The guidebook warned against climbing Pacaya without a guide. I got the impression that there were bandits around every corner, ready to jump out of the bushes at any time. So we signed up for a guided tour with Gran Jaguar.
When we showed up the next morning at 5:50am for the tour, we were dismayed to discover that there were 25 people on the tour! I guess this was not to be a low-impact excursion. We were to be herded up the mountain in a pack.
The bus took us to the park entrance, where we had another unpleasant surprise. Apparently, the 25Q (US$3) National Park entrance fee was not included in our tour price.
The hike started out mellow, as a stroll in the woods with many breaks for the guide to point inconsequential sights, more as a filler, it seemed, than anything else. One highlight was a stop at an overlook of three other volcanos: Fuego, Agua, and Aguacatan. Fuego was erupting at the time, and the steam and ash cloud rising up from the summit were impressive. It made me think that perhaps I was hanging out at the wrong volcano.
Farther along the hike, we got our first glimpse of Pacaya. The top was shrouded in clouds, and I remembered our viewless volcano climb of the previous week. I desperately hoped that this climb would not end the same way. "Please clear, please clear," I thought.
Directly around us was clear, however, and the landscape was captivating. An immense hardened lava flow wrapped around the base of Pacaya, devoid of any life, but looking alive with movement itself because of its lines and texture.
At last we got to the final stretch – an incredibly steep and ashy climb. As we ascended, we seemed to slide one step back for every two steps forward. The loose ash was hard on the ankles, and the elevation gain was hard on the lungs. But the worst part by far was the wind. Lower down, we hadn’t felt any wind, but now it was relentless. And the higher we climbed the worse it got. Our eyes were watering, our noses were dripping, and our faces were stinging from being hit with flying sand and pebbles.

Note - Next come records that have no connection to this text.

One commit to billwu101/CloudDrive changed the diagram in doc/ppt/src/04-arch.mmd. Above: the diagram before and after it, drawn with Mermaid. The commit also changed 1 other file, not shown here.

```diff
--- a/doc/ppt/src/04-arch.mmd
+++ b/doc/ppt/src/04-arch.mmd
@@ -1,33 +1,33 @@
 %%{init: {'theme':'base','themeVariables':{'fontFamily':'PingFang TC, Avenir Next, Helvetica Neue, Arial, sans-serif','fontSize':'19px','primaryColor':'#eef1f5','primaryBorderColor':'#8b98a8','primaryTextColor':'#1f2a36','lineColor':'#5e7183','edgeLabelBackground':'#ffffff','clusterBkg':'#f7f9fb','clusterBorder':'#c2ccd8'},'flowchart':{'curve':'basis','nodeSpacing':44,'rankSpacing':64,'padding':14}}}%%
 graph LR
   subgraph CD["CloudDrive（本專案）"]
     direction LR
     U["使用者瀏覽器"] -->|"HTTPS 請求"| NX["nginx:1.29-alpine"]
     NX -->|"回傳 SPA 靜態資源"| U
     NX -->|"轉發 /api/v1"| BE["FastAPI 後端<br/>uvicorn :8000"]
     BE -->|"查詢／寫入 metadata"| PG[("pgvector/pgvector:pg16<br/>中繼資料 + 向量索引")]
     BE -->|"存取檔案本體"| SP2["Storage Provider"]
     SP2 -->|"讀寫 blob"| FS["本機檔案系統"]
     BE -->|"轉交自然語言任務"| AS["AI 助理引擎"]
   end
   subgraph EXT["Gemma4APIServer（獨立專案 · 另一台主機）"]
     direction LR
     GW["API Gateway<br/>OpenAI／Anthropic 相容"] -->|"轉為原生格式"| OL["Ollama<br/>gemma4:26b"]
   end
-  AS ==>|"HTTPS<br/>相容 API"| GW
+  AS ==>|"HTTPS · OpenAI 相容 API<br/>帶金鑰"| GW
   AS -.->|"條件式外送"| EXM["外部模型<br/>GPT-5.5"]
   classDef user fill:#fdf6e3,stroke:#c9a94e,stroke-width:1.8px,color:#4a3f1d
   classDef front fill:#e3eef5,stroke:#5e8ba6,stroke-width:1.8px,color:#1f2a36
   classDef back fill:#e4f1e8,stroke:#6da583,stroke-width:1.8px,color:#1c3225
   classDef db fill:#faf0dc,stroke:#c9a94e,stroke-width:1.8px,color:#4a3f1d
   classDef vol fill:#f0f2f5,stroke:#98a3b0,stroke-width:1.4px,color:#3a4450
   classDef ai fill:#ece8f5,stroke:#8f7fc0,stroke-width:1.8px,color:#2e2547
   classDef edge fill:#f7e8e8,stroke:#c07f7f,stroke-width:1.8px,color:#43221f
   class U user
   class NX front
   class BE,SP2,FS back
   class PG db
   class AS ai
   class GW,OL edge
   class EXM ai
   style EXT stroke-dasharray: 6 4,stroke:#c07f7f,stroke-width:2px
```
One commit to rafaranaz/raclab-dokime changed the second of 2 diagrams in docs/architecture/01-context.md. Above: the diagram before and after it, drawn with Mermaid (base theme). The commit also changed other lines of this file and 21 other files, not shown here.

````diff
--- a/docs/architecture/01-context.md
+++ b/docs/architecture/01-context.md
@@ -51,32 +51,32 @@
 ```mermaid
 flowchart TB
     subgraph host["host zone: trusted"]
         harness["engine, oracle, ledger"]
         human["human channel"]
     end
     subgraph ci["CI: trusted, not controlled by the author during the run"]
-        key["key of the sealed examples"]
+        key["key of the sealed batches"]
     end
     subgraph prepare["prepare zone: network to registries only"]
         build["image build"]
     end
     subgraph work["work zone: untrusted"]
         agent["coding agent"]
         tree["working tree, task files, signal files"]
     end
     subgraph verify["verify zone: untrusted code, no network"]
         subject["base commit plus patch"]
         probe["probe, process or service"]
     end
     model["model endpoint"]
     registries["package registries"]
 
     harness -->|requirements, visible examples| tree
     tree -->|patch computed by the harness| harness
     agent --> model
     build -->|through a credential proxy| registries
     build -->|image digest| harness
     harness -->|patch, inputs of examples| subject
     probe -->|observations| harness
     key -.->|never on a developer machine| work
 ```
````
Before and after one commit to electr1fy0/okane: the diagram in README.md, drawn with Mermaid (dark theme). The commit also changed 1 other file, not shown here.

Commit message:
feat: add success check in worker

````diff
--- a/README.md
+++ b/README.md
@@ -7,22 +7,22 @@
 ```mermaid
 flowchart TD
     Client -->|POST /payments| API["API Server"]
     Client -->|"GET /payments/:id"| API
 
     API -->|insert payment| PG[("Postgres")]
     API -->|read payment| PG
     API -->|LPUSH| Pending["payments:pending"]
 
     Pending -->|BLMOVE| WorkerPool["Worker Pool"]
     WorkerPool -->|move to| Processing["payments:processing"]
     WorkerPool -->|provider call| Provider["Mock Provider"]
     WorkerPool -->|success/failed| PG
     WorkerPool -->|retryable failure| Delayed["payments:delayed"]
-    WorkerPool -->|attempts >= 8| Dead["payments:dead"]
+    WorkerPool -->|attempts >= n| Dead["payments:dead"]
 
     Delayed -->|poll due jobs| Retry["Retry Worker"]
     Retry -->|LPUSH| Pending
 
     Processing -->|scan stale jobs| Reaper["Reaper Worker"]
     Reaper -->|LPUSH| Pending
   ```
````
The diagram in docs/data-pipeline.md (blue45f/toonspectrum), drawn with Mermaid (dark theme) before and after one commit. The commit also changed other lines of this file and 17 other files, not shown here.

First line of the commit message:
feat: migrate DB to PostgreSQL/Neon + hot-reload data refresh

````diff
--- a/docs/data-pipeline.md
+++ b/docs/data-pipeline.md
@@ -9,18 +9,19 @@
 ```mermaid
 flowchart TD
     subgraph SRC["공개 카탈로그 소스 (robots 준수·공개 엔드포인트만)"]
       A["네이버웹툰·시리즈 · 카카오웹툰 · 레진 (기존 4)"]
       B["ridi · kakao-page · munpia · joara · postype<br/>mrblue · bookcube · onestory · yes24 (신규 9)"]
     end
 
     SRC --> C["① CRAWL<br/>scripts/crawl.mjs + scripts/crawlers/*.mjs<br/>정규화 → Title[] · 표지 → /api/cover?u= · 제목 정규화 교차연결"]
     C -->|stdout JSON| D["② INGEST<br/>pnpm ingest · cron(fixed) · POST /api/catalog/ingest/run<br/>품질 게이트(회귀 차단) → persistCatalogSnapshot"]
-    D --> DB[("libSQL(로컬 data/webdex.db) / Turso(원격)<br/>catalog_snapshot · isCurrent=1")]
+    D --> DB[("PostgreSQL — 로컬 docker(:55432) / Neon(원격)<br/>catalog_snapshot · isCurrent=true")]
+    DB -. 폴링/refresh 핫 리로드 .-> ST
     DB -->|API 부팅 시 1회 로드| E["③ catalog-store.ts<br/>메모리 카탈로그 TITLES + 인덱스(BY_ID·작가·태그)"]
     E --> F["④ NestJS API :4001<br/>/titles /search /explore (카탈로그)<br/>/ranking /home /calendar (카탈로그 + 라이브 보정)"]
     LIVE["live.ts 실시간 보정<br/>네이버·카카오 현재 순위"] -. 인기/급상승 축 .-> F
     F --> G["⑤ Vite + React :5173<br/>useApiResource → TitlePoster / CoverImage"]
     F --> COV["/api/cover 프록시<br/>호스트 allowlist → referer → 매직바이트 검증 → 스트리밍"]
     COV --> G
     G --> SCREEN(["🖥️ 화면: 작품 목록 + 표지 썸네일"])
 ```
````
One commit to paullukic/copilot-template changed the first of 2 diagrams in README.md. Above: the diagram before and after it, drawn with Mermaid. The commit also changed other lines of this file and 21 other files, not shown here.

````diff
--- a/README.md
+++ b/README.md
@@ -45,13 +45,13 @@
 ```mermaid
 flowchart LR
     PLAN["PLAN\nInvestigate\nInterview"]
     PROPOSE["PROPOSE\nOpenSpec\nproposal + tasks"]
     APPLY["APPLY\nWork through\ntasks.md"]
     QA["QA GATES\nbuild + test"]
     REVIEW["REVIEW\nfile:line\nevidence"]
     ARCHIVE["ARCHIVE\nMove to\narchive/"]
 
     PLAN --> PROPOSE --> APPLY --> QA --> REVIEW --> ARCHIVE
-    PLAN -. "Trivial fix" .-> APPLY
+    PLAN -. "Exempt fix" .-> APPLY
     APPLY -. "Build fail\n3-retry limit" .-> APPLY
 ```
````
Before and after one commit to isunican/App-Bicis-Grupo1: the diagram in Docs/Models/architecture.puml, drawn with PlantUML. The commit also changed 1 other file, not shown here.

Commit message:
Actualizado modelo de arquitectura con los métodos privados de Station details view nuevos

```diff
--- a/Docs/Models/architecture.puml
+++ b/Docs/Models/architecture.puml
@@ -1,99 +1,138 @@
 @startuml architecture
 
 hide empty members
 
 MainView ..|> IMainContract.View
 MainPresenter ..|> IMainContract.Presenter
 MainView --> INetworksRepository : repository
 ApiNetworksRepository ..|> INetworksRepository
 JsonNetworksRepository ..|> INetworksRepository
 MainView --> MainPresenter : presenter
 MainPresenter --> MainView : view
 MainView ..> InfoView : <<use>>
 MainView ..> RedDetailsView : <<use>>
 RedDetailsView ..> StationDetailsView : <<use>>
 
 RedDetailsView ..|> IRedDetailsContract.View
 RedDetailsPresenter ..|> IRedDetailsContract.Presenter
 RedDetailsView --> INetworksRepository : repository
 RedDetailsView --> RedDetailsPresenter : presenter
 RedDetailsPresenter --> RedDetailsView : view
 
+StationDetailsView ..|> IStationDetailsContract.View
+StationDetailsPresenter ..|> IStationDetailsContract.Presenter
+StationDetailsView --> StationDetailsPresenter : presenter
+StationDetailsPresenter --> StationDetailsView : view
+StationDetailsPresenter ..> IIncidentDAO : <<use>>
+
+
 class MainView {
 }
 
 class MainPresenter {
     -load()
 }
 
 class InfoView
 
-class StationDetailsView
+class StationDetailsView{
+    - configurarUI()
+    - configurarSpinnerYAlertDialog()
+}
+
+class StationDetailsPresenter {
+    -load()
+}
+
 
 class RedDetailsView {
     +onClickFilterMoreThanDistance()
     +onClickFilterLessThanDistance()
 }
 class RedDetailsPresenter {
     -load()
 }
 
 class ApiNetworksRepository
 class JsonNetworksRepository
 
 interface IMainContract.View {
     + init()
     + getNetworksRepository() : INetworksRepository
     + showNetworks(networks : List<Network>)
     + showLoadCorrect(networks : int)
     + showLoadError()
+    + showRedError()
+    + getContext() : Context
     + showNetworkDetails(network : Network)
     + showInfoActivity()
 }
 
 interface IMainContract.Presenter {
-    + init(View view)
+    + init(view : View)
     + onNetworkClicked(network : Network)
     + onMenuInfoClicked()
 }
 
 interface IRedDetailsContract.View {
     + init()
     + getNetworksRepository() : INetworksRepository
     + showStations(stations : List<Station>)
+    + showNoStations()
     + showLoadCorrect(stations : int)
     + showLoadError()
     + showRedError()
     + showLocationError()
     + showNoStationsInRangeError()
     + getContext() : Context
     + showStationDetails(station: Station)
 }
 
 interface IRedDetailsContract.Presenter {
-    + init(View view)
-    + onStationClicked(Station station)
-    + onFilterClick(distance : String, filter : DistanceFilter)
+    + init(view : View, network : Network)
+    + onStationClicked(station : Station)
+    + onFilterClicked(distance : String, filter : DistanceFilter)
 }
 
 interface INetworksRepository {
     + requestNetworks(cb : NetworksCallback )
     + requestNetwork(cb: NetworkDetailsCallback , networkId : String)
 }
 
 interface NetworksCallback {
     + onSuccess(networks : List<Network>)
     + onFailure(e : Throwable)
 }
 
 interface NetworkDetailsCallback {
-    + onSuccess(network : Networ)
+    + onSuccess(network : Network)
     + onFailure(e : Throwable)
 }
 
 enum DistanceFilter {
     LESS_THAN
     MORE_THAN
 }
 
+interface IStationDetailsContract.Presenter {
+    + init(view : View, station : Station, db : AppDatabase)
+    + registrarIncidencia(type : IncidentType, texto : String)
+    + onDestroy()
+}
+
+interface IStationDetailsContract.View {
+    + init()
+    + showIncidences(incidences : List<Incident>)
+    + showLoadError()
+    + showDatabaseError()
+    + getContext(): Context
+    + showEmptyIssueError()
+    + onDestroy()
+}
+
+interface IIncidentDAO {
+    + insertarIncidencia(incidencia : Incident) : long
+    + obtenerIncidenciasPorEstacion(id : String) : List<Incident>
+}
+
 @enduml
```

Just below the summit, we stopped for a snack behind some large rocks. During the brief respite from the wind, I could feel the heat from the volcano radiating up through the rocks. The warmth was a welcome contrast to the biting wind.
After one last steep climb, we were at last at the summit. And... we were in the clouds. I felt the disappointment set in. I just was not having luck climbing volcanoes here in Guatemala. No views. I couldn’t see anything around me, including into the crater. But I could feel the heat from the crater and could smell the sharp sulfur odor, almost overpowering at times.
The wind at the summit was the most ferocious I had ever been in. I literally was knocked to the ground more than once. It was a bit scary with the steep dropoff into the crater, with no guardrails, of course. Dan tried to hold me up, but it was easier just to hug the ground. It was actually pretty comical. A huge group of people clinging to the ground, trying to stay just a bit longer in case the clouds might clear. There was also an abundance of a phenomena that I call "front butt." Looking back at the pictures, folks pants were being blown so full of air by the wind, and that combined with the front pants seams, made for what looked like a huge butt where their belly was supposed to be!
When we could stand the wind no longer, the guide led us down. But we went down a different way than we came up. He took us to a wide straight path that went almost directly down the mountain. He pulled us together and told us that there was only one way to go down – we would have to run. Run?! What?!
Then he demonstrated. With one large jump, he was 20 feet down the trail, and he kept run-jumping down to a flatter spot. He turned and motioned us to copy him – and whatever you do, he said, don’t try to stop! That is when people get hurt.
The more daring of us went first. Yippee! I cannot tell you how much fun this was. Who cares about having no view at the summit! Who cares that we were herded up the mountain en masse! Who cares! This was a blast!
I laughed and laughed all the way down, the wind pushing tears out of the corners of my eyes. I wanted to do it again! One by one, our group made it to the bottom of the run-jump ramp, each person with a huge grin hanging on their face.
The remaining hike out was mellow and pleasant. We looked back at Pacaya and saw that the summit cloud had cleared. Oh, well. We had our chance and were content to smile and chat with local folks coming up the mountain on family excursions.
I would say that the Pacaya hike was worth the price for the guide and bus ride, but that the guidebook was wrong. There were enough tourists, families, and security people on Pacaya that this trip seemed to be safe to do without a guide.
Price with Gran Jaguar = US$7 pp